  72. how we did it give them the same onboarding experience

    as the rest of our developers
  73. how we did it scavenger hunt!

  74. how we did it lessons on foundational concepts like OOP,

    debugging
  75. ways to improve give them earlier exposure to practices like

    sprint planning, point estimation
  76. growing

  77. goals anticipate needs provide an inclusive, friendly environment to grow

    and learn increase apprentice independence
  78. how we did it an initial ramping-up period small changes,

    bug fixes, internal-facing work
  79. how we did it team rotations doing customer-facing work exposure

    to all stack levels
  80. shallow self-contained high-level provides value low barrier to entry

  81. how we did it set early expectations

  82. None
  83. None
  84. how we did it establish regular communication through 1:1s and

    more
  85. how we did it include them in their team rotation

    decisions
  86. how we did it give them unstructured time to learn

    freely
  87. how we did it don’t be afraid to let them

    fail
  88. ways to improve look for early warning signs and be

    proactive about intervening
  89. ways to improve ensure everyone involved is on the same

    page regarding expectations
  90. wrapping up

  91. planning hiring onboarding growing

  92. our results

  93. we hired both of our apprentices!

  94. they’re both productive members of teams

  95. lessons learned

  96. listen to early hunches about candidates

  97. give yourself lots of time for this process

  98. always work with your goals in mind

  99. make a real impact

  100. we provided W2 jobs that pay a living wage and

    include full benefits!!
  101. Big movements are comprised of small shifts.

  102. This is a chance to take action.

  103. Go start an apprenticeship.

  104. Thank you!

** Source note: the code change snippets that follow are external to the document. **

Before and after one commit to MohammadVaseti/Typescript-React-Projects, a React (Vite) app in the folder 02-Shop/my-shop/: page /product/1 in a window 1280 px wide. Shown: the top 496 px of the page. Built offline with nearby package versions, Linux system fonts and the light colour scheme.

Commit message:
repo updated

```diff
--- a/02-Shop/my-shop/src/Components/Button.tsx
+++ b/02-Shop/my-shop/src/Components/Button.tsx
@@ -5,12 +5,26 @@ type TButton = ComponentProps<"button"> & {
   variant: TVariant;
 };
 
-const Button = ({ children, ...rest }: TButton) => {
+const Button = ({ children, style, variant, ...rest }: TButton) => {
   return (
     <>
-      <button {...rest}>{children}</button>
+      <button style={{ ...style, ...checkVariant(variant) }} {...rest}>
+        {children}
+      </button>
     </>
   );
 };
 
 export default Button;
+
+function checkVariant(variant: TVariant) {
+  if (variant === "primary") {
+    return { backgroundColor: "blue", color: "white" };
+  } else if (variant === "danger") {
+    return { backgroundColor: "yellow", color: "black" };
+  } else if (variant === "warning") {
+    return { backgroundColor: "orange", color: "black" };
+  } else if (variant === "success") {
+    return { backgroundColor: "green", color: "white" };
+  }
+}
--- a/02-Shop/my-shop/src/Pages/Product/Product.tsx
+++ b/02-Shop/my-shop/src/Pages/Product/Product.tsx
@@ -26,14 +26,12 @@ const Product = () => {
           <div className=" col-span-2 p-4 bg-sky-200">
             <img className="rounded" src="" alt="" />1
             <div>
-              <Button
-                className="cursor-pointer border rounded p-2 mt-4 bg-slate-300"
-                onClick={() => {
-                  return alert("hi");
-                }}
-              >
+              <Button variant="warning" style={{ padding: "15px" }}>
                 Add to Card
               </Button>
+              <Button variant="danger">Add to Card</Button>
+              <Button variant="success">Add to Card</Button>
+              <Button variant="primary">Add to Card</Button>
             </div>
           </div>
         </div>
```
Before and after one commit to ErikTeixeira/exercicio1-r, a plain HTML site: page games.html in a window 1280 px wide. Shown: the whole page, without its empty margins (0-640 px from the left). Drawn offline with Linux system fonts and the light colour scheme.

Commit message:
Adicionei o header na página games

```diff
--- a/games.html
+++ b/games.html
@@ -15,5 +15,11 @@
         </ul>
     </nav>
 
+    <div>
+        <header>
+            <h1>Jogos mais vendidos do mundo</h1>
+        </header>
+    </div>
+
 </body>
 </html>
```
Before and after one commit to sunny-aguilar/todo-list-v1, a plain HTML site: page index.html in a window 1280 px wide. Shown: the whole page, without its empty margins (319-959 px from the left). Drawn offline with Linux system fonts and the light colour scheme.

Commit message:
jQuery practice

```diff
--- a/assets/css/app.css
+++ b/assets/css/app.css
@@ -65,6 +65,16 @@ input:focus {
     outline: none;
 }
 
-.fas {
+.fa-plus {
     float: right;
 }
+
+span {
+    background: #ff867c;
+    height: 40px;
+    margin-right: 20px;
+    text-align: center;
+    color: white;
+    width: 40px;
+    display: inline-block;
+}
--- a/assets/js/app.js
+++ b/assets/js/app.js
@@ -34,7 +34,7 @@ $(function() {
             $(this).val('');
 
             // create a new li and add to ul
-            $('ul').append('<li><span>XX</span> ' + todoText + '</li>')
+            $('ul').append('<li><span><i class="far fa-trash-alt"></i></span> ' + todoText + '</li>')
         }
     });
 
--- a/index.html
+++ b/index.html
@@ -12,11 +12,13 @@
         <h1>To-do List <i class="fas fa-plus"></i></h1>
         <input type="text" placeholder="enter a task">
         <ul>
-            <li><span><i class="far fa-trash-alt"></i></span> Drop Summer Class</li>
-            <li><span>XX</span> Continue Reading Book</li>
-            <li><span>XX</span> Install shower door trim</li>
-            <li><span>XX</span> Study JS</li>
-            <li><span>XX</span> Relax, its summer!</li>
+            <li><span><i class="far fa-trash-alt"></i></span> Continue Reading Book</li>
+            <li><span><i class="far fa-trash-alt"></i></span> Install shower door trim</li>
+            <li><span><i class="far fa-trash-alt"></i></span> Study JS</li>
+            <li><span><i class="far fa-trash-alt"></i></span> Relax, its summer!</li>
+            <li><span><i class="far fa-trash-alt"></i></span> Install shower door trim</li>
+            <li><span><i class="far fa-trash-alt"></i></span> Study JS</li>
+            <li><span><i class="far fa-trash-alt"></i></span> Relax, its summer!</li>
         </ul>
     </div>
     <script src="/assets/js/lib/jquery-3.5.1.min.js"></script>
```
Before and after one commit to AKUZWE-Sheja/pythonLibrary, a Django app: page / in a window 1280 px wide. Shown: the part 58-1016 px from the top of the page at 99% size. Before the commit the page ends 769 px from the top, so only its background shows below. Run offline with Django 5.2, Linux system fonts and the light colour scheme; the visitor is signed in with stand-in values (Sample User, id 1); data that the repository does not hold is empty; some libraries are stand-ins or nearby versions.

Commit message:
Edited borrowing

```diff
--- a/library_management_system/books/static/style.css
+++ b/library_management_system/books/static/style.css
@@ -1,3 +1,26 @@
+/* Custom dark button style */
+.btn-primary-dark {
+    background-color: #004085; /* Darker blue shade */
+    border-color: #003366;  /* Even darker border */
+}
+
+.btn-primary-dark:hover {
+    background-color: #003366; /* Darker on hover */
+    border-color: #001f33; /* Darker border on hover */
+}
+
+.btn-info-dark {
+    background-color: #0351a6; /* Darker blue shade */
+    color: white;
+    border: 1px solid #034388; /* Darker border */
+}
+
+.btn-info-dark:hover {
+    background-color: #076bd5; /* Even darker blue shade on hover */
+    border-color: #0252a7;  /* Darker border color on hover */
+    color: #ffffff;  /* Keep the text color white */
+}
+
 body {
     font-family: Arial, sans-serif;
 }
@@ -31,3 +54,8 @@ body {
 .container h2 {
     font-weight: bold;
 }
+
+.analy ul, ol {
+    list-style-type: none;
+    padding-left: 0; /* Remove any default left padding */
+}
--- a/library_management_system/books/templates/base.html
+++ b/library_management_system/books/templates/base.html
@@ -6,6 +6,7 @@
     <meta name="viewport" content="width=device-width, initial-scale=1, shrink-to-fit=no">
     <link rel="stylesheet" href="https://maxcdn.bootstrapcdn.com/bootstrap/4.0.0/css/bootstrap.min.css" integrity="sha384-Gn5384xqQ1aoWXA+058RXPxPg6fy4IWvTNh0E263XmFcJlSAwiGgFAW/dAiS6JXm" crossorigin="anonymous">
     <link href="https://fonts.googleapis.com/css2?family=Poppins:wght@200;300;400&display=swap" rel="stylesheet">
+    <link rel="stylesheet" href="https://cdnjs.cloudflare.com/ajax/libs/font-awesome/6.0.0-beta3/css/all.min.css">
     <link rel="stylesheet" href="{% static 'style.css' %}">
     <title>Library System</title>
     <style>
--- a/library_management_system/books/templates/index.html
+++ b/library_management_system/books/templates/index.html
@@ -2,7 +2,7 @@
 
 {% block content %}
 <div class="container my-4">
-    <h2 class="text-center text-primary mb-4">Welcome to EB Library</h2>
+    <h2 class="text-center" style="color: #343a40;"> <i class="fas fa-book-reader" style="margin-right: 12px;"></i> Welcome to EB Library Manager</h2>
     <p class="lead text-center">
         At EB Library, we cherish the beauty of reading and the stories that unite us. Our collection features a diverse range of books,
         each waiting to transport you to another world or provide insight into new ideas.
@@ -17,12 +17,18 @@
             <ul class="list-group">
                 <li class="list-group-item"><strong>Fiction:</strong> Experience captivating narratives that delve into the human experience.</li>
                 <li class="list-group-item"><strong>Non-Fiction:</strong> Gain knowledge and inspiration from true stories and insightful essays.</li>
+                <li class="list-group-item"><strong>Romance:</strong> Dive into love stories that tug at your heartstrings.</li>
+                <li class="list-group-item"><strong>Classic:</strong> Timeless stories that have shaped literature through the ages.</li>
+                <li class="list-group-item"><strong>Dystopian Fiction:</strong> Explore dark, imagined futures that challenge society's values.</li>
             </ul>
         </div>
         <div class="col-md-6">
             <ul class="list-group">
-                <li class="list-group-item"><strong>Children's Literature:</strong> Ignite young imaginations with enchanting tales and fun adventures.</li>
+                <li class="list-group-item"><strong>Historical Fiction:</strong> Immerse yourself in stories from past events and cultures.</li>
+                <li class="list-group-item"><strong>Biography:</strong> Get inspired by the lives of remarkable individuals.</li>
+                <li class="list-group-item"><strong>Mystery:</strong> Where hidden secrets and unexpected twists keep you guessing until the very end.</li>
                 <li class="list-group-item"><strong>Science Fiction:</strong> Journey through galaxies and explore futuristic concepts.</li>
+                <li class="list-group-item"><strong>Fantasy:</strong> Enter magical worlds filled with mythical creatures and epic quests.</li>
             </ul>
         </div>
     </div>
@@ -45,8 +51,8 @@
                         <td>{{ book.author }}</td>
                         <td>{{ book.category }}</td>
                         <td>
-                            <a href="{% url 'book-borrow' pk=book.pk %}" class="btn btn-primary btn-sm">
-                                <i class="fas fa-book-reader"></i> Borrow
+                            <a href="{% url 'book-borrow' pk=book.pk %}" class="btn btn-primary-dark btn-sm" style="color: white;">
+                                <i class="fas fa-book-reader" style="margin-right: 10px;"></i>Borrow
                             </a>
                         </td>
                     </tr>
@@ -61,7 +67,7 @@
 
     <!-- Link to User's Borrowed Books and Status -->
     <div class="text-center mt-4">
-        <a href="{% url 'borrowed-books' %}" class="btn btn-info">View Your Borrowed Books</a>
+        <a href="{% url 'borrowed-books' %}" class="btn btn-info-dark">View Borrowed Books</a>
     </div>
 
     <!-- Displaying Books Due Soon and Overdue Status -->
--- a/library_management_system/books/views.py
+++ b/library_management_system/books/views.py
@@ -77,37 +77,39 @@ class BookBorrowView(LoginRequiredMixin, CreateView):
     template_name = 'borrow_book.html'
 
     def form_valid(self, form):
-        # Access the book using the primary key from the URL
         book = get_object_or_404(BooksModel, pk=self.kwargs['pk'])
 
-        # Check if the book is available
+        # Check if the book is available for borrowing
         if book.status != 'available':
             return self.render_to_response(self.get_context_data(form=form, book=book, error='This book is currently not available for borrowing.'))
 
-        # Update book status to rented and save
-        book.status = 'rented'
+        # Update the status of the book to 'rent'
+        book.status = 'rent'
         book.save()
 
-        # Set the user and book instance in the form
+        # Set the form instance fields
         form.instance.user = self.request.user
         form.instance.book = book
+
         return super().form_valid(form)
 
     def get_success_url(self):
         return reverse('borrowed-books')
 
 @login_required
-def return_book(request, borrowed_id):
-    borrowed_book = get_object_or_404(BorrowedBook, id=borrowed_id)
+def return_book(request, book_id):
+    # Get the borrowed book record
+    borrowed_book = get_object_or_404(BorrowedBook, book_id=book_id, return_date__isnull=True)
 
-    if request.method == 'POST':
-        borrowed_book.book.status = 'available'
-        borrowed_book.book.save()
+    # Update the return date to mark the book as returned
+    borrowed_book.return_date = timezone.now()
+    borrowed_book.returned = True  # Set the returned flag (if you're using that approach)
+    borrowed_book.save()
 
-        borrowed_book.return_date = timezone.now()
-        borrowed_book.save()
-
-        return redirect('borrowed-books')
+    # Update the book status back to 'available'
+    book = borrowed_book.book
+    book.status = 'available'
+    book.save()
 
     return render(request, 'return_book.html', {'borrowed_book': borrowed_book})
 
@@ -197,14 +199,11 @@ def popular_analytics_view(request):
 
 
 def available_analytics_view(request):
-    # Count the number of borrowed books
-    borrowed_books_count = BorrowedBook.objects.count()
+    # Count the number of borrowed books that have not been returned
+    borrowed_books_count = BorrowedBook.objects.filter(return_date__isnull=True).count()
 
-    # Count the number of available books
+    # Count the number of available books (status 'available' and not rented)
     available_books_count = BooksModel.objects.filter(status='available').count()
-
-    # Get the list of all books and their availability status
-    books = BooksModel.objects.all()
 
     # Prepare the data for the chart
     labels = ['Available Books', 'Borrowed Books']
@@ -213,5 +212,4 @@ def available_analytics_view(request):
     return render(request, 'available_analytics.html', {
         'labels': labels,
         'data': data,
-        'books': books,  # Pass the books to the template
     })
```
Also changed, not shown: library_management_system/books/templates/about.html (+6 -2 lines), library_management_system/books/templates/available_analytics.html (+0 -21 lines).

I am: @megantiu on Twitter megantiu on GitHub

  105. thank you! Loren Crawford @LCrawfish Pamela Vickers @pwnela Kylie Stradley

    @kyfast Robby Ranshous @rranshous Steve Jackson @stevejxsn Elliott Wood @ewoodh20 Rachael Wright @chaelcodes
  106. Thank you! I am: @megantiu on Twitter megantiu on GitHub